* **PROBLEM STATEMENT**:
Each line of the records below that contains "pickedImage" needs to be copied.

Start of MATERIAL TO PROCESS

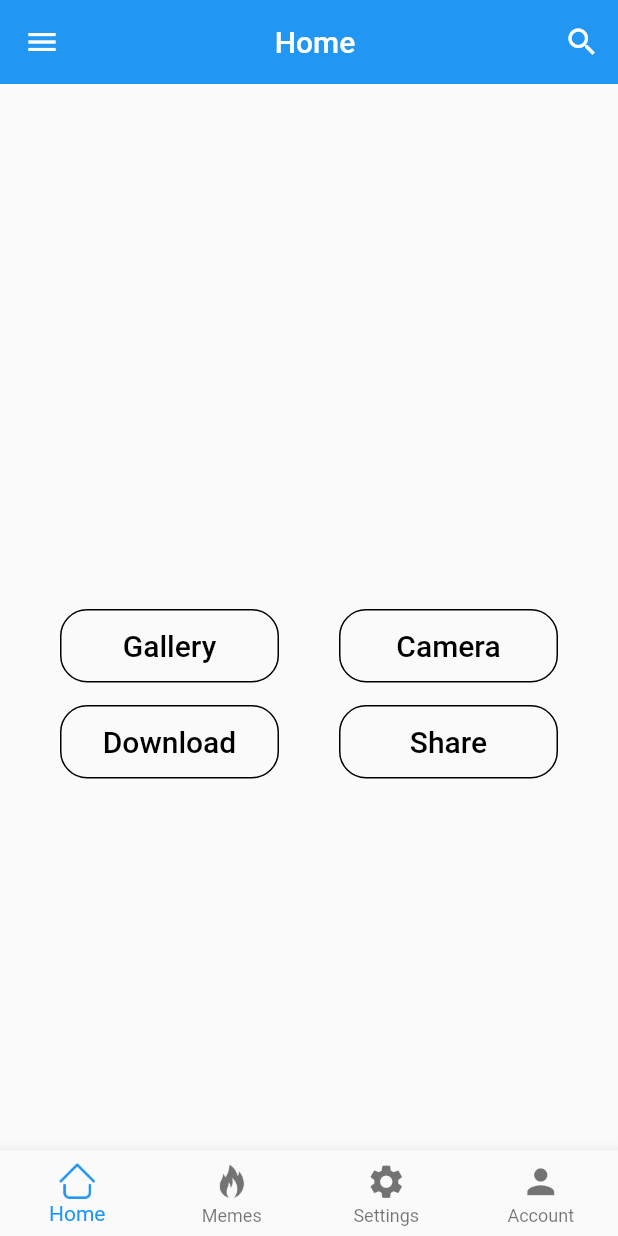
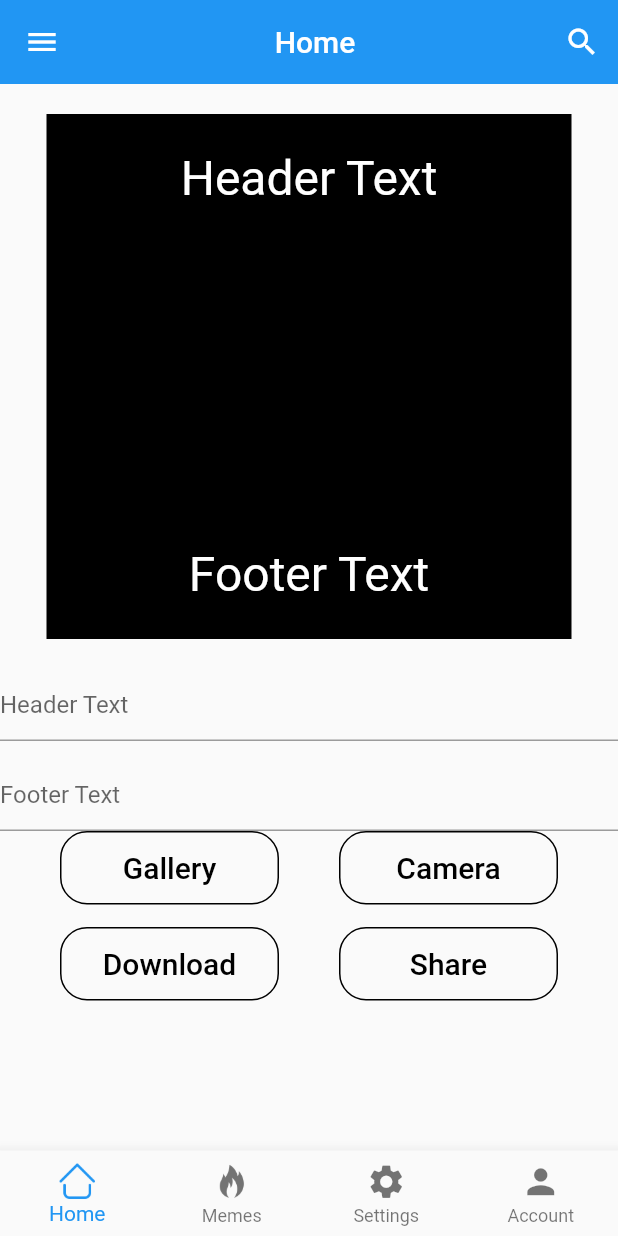
Before and after one commit to Manan-Chhajed/Meme-App, a Flutter app: the screen it shows after launch, after a tap on "Download", on a phone screen of 412 x 824 dp. Run offline on Flutter 3.47's test engine with Material 2 defaults, Android fonts, the phone set to English and light mode, and no system bars; our stand-ins replace card_swiper, image_gallery_saver, image_picker, permission_handler, screenshot.

Commit message:
second phase

```diff
--- a/lib/main.dart
+++ b/lib/main.dart
@@ -1,5 +1,7 @@
 import 'package:flutter/material.dart';
 import 'package:flutter/services.dart';
+import 'package:meme_app/pages/meme%20creator/home.dart';
+
 import 'package:meme_app/pages/home_page.dart';
 
 void main() {
--- a/lib/pages/home.dart
+++ /dev/null
@@ -1,90 +0,0 @@
-import 'dart:io';
-
-import 'package:flutter/material.dart';
-import 'package:flutter/services.dart';
-import 'package:image_picker/image_picker.dart';
-
-import '../widgets/text_button.dart';
-
-class UserHome extends StatefulWidget {
-  const UserHome({super.key});
-
-  @override
-  State<UserHome> createState() => _UserHomeState();
-}
-
-class _UserHomeState extends State<UserHome> {
-  File? image;
-
-  Future pickImage(ImageSource source) async {
-    try {
-      final pickedImage = await ImagePicker().pickImage(source: source);
-
-      if (pickedImage == null) return;
-
-      final imageTemporary = File(pickedImage!.path);
-      setState(() => this.image = imageTemporary);
-    } on PlatformException catch (e) {
-      print(e);
-    }
-  }
-
-  @override
-  Widget build(BuildContext context) {
-    return Scaffold(
-        body: Column(
-      children: [
-        Container(
-          height: 300,
-          width: 300,
-          child: image != null
-              ? Image.file(
-                  image!,
-                  height: 500,
-                )
-              : Container(),
-        ),
-        SizedBox(height: 50),
-        Row(
-          mainAxisAlignment: MainAxisAlignment.spaceEvenly,
-          children: [
-            TextBtn(
-              text: 'Gallery',
-              color: Colors.black,
-              onPress: () {
-                pickImage(ImageSource.gallery);
-              },
-            ),
-            TextBtn(
-              text: 'Camera',
-              color: Colors.black,
-              onPress: () {
-                pickImage(ImageSource.camera);
-              },
-            ),
-          ],
-        ),
-        const SizedBox(height: 15),
-        Row(
-          mainAxisAlignment: MainAxisAlignment.spaceEvenly,
-          children: [
-            TextBtn(
-              text: 'Download',
-              color: Colors.black,
-              onPress: () {
-                pickImage(ImageSource.gallery);
-              },
-            ),
-            TextBtn(
-              text: 'Share',
-              color: Colors.black,
-              onPress: () {
-                pickImage(ImageSource.camera);
-              },
-            ),
-          ],
-        ),
-      ],
-    ));
-  }
-}
--- a/lib/pages/home_page.dart
+++ b/lib/pages/home_page.dart
@@ -1,9 +1,9 @@
 import 'package:flutter/material.dart';
-import 'package:meme_app/pages/home.dart';
+import 'package:meme_app/pages/meme%20creator/home.dart';
 import 'package:meme_app/pages/latest_memes.dart';
-import 'package:meme_app/pages/profile.dart';
+import 'package:meme_app/pages/profile/profile.dart';
 
-import 'settings.dart';
+import 'settings/settings.dart';
 
 class HomePage extends StatefulWidget {
   const HomePage({super.key});
--- /dev/null
+++ b/lib/pages/meme creator/home.dart
@@ -0,0 +1,205 @@
+import 'dart:io';
+// import 'dart:typed_data';
+import 'package:flutter/material.dart';
+import 'package:flutter/services.dart';
+import 'package:http/http.dart';
+import 'package:image_picker/image_picker.dart';
+import 'package:image_gallery_saver/image_gallery_saver.dart';
+import 'package:permission_handler/permission_handler.dart';
+import 'package:screenshot/screenshot.dart';
+
+import '../../widgets/text_button.dart';
+
+class UserHome extends StatefulWidget {
+  const UserHome({super.key});
+
+  @override
+  State<UserHome> createState() => _UserHomeState();
+}
+
+class _UserHomeState extends State<UserHome> {
+  String headerText = "Header Text";
+  String footerText = "Footer Text";
+
+  File? image;
+  final controller = ScreenshotController();
+
+  Future pickImage(ImageSource source) async {
+    try {
+      final pickedImage = await ImagePicker().pickImage(source: source);
+
+      if (pickedImage == null) return;
+
+      final imageTemporary = File(pickedImage!.path);
+      setState(() => this.image = imageTemporary);
+    } on PlatformException catch (e) {
+      print(e);
+    }
+  }
+
+  @override
+  Widget build(BuildContext context) {
+    return Scaffold(
+      body: SingleChildScrollView(
+        child: Column(
+          children: [
+            const SizedBox(height: 20),
+            Container(
+              color: Colors.black,
+              height: 350,
+              width: 350,
+              child: buildImage(),
+            ),
+            SizedBox(height: 20),
+            TextField(
+              onChanged: (val) {
+                setState(() {
+                  headerText = val;
+                });
+              },
+              decoration: InputDecoration(
+                hintText: "Header Text",
+              ),
+            ),
+            SizedBox(height: 12),
+            TextField(
+              onChanged: (val) {
+                setState(() {
+                  footerText = val;
+                });
+              },
+              decoration: InputDecoration(
+                hintText: "Footer Text",
+              ),
+            ),
+            Row(
+              mainAxisAlignment: MainAxisAlignment.spaceEvenly,
+              children: [
+                TextBtn(
+                  text: 'Gallery',
+                  color: Colors.black,
+                  onPress: () {
+                    pickImage(ImageSource.gallery);
+                  },
+                ),
+                TextBtn(
+                  text: 'Camera',
+                  color: Colors.black,
+                  onPress: () {
+                    pickImage(ImageSource.camera);
+                  },
+                ),
+              ],
+            ),
+            const SizedBox(height: 15),
+            Row(
+              mainAxisAlignment: MainAxisAlignment.spaceEvenly,
+              children: [
+                TextBtn(
+                  text: 'Download',
+                  color: Colors.black,
+                  onPress: () async {
+                    final image =
+                        await controller.captureFromWidget(buildImage());
+                    if (image == null) return;
+
+                    await saveImage(image);
+                    // saveAndShare(image);
+                  },
+                ),
+                TextBtn(
+                  text: 'Share',
+                  color: Colors.black,
+                  onPress: () {
+                    pickImage(ImageSource.camera);
+                  },
+                ),
+              ],
+            ),
+            const SizedBox(height: 50),
+          ],
+        ),
+      ),
+    );
+  }
+
+  Future<String> saveImage(Uint8List bytes) async {
+    await [Permission.storage].request();
+
+    final time = DateTime.now()
+        .toIso8601String()
+        .replaceAll('.', '-')
+        .replaceAll(':', '-');
+    final name = "screenshot_$time";
+    final result = await ImageGallerySaver.saveImage(bytes, name: name);
+
+    return result('filePath');
+  }
+
+  Widget buildImage() {
+    return Stack(
+      children: [
+        AspectRatio(
+          aspectRatio: 1,
+          child: image != null
+              ? Image.file(
+                  image!,
+                  height: 500,
+                )
+              : Container(),
+        ),
+        // Container(
+        //   child: Column(
+        //     children: [
+        //       Text(headerText,
+        //           style: TextStyle(fontSize: 52, color: Colors.amber)),
+        //       Spacer(),
+        //       Text(
+        //         footerText,
+        //         style: TextStyle(fontSize: 52, color: Colors.amber),
+        //       ),
+        //     ],
+        //   ),
+        // ),
+        Positioned(
+          top: 16,
+          right: 0,
+          left: 0,
+          child: Center(
+            child: Container(
+              padding: const EdgeInsets.symmetric(horizontal: 16, vertical: 8),
+              color: Colors.black,
+              child: Text(
+                headerText,
+                style: TextStyle(color: Colors.white, fontSize: 32),
+              ),
+            ),
+          ),
+        ),
+        Positioned(
+          bottom: 16,
+          right: 0,
+          left: 0,
+          child: Center(
+            child: Container(
+              padding: const EdgeInsets.symmetric(horizontal: 16, vertical: 8),
+              color: Colors.black,
+              child: Text(
+                footerText,
+                style: TextStyle(color: Colors.white, fontSize: 32),
+              ),
+            ),
+          ),
+        ),
+      ],
+    );
+  }
+
+  Future saveAndShare(Uint8List bytes) async {
+    // await Share.shareFiles([image.path]);
+    // final box = context.findRenderObject() as RenderBox?;
+    // await Share.share("text",
+    //     subject: "subject",
+    //     sharePositionOrigin: box!.localToGlobal(Offset.zero) & box.size);
+  }
+}
--- a/pubspec.yaml
+++ b/pubspec.yaml
@@ -47,6 +47,9 @@ dependencies:
   image_gallery_saver: ^1.7.1
   permission_handler: ^10.2.0
 
+  # for sharing the image
+  share_plus: ^6.3.0
+  path_provider: ^2.0.11
 
 
 dev_dependencies:
```
Also changed, not shown: lib/pages/profile.dart (deleted, +0 -15 lines), lib/pages/profile/profile.dart (added, +46 -0 lines), lib/pages/profile/profile_menu.dart (added, +41 -0 lines), assets/images/upload_an_image.png (added), lib/pages/settings/settings.dart (renamed from lib/pages/settings.dart), pubspec.lock, 6 other files.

End of MATERIAL TO PROCESS

* **ANSWER BOX**:
-      final pickedImage = await ImagePicker().pickImage(source: source);
-      if (pickedImage == null) return;
-      final imageTemporary = File(pickedImage!.path);
+      final pickedImage = await ImagePicker().pickImage(source: source);
+      if (pickedImage == null) return;
+      final imageTemporary = File(pickedImage!.path);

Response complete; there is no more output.